Understanding How Microorganisms Respond to Acid pH Is Central to Their Control and Successful Exploitation
Research output: Contribution to journal › Article › peer-review
Colleges, School and Institutes
- University of Rome 'La Sapienza'
- MIGAL - Galilee Research Institute
- Tallinn University of Technology
- Institute for Bioengineering and Biosciences
- KTH Royal Institute of Technology
- Department of Processing Technology
- Kent Kidney Care Centre, East Kent Hospitals University NHS Foundation Trust, Canterbury, Kent
- University of Natural Resources and Life Sciences (BOKU)
- School of Natural Sciences, Trinity College Dublin
Microbes from the three domains of life, Bacteria, Archaea, and Eukarya, share the need to sense and respond to changes in the external and internal concentrations of protons. When the proton concentration is high, acidic conditions prevail and cells must respond appropriately to ensure that macromolecules and metabolic processes are sufficiently protected to sustain life. While, we have learned much in recent decades about the mechanisms that microbes use to cope with acid, including the unique challenges presented by organic acids, there is still much to be gained from developing a deeper understanding of the effects and responses to acid in microbes.

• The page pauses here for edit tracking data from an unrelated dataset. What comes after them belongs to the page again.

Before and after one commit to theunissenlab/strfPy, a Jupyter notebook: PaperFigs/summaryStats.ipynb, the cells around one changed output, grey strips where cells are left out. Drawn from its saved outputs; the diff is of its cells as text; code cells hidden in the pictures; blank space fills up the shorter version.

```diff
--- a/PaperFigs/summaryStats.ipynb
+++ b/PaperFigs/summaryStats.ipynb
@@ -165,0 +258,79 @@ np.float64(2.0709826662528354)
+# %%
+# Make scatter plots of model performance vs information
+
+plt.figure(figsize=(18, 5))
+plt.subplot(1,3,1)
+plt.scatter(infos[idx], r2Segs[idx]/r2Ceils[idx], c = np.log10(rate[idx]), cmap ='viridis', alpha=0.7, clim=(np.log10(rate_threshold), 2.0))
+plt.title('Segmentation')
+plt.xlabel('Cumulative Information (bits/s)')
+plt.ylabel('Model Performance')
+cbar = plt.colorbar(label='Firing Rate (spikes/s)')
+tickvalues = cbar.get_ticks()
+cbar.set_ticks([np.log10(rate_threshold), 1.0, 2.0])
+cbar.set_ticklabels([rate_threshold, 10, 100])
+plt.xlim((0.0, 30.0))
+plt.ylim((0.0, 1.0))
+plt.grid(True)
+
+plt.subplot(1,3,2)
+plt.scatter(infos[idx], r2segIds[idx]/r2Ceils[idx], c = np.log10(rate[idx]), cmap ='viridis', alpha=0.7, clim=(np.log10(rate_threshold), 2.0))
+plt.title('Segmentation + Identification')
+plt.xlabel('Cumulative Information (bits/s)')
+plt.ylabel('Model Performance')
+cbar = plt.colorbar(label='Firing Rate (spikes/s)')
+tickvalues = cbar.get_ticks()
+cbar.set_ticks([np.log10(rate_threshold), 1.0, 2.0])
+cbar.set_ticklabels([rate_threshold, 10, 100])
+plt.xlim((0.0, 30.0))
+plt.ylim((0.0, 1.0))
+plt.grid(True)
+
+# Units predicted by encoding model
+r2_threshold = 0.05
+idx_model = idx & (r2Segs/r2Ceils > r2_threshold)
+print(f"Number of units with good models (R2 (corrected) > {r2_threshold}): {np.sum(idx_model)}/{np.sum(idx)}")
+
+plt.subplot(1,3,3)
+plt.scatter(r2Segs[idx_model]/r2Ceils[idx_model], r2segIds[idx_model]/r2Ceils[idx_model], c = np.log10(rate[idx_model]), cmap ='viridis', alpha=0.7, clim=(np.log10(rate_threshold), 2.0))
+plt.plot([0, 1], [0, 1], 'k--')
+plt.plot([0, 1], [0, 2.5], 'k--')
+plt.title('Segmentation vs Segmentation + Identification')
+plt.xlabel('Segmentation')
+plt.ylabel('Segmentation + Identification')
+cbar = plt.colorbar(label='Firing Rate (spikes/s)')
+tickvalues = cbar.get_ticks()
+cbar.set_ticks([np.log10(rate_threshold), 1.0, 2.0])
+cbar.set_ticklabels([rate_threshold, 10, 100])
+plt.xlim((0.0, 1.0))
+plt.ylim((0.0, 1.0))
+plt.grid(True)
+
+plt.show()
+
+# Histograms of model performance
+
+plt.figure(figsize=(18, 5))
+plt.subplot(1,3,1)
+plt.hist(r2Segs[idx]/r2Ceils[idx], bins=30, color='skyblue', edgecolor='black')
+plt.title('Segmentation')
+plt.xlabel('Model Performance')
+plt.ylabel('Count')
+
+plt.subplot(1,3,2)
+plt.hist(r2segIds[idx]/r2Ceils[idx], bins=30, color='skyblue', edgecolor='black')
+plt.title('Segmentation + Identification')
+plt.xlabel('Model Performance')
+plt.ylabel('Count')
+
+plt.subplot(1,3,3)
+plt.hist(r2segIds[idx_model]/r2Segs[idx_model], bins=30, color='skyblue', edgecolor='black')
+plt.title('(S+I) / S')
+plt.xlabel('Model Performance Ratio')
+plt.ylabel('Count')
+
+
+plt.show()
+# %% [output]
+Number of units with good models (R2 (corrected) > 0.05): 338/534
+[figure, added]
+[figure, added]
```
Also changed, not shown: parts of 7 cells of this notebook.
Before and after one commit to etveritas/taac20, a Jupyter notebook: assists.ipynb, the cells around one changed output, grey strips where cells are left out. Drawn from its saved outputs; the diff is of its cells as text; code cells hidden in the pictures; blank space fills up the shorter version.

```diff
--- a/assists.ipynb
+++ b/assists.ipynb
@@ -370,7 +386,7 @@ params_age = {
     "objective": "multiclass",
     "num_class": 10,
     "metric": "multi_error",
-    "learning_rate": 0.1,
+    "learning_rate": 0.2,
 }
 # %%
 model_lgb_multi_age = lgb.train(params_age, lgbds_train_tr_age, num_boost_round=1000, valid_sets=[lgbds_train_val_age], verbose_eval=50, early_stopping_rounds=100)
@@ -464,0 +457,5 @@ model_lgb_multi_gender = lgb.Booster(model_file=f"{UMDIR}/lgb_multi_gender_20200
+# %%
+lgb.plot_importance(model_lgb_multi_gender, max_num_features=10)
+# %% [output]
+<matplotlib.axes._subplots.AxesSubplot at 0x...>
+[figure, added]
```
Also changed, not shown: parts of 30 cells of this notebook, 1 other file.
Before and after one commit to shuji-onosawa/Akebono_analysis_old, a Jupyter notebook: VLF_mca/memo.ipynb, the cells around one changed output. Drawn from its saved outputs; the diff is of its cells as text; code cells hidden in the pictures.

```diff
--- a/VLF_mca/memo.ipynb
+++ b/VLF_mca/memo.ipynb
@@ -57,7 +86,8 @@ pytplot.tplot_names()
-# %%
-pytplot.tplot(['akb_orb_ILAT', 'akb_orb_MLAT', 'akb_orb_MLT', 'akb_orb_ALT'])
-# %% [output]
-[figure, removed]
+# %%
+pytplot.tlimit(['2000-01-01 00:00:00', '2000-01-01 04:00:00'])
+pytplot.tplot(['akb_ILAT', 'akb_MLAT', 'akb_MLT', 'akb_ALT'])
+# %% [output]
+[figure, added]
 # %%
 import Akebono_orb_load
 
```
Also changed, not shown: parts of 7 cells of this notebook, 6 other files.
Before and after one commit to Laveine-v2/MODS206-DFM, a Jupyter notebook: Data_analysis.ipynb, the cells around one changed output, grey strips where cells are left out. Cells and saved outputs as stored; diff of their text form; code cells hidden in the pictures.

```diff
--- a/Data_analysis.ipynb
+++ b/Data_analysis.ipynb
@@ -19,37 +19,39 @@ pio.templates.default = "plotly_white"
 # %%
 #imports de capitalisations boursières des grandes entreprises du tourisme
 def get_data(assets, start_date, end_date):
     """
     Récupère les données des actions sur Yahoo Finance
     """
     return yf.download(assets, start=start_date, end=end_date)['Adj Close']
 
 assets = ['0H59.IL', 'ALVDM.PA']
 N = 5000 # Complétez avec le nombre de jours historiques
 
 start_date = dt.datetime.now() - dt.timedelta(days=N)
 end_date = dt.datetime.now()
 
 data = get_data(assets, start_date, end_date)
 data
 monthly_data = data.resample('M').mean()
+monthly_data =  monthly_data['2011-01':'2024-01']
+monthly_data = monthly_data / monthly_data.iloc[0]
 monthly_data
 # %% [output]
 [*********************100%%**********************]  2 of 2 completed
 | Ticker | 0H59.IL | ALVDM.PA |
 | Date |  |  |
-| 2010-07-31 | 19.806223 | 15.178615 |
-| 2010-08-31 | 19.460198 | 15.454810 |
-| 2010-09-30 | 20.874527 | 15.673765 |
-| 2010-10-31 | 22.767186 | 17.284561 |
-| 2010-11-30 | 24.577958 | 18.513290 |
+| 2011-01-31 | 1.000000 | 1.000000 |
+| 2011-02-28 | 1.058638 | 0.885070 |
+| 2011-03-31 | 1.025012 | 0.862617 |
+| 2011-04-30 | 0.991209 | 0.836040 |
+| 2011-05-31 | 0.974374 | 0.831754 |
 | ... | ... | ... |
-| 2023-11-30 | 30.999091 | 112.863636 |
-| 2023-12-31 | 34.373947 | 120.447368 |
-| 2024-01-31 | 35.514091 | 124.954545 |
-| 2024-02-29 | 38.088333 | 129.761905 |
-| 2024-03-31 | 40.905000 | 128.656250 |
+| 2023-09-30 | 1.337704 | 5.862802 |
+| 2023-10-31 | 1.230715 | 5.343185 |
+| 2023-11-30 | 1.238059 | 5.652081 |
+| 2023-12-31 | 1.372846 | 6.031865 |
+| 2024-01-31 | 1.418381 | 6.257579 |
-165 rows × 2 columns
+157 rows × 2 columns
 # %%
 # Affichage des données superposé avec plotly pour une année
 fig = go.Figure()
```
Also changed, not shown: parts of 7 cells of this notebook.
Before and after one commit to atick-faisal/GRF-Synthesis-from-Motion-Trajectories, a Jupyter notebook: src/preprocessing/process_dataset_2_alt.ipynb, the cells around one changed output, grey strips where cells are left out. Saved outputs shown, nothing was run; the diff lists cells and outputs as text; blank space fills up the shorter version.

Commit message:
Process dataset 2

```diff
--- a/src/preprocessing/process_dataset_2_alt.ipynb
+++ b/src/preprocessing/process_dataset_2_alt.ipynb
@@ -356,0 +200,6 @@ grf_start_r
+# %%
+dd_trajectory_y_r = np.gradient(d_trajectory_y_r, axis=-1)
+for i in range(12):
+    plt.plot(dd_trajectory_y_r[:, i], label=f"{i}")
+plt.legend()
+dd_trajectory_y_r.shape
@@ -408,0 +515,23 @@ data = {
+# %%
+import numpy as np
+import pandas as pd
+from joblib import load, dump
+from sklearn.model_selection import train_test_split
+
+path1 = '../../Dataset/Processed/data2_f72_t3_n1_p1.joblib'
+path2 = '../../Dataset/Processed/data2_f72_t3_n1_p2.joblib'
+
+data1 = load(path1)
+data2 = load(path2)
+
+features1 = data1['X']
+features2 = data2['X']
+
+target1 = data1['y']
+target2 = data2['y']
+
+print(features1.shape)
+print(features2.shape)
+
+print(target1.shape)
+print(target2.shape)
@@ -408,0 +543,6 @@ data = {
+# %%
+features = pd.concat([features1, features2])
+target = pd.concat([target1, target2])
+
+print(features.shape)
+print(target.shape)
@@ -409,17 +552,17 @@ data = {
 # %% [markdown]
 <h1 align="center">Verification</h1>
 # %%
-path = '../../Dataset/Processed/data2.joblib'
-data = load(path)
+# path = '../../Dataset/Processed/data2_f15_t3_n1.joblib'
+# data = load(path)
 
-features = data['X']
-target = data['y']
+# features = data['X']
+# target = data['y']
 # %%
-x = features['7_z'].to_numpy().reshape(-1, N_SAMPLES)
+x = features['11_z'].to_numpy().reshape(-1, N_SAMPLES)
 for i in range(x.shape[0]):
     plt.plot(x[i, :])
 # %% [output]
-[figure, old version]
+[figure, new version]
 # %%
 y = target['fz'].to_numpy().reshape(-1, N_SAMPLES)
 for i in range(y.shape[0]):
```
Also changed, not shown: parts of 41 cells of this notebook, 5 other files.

In this perspective article, we survey the key molecular mechanisms known to be important for microbial survival during acid stress and discuss how this knowledge might be relevant to microbe-based applications and processes that are consequential for humans. We discuss the research approaches that have been taken to investigate the problem and highlight promising new avenues. We discuss the influence of acid on pathogens during the course of infections and highlight the potential of using organic acids in treatments for some types of infection. We explore the influence of acid stress on photosynthetic microbes, and on biotechnological and industrial processes, including those needed to produce organic acids. We highlight the importance of understanding acid stress in controlling spoilage and pathogenic microbes in the food chain. Finally, we invite colleagues with an interest in microbial responses to low pH to participate in the EU-funded COST Action network called EuroMicropH and contribute to a comprehensive database of literature on this topic that we are making publicly available.
|Journal||Frontiers in Microbiology|
|Publication status||Published - 24 Sep 2020|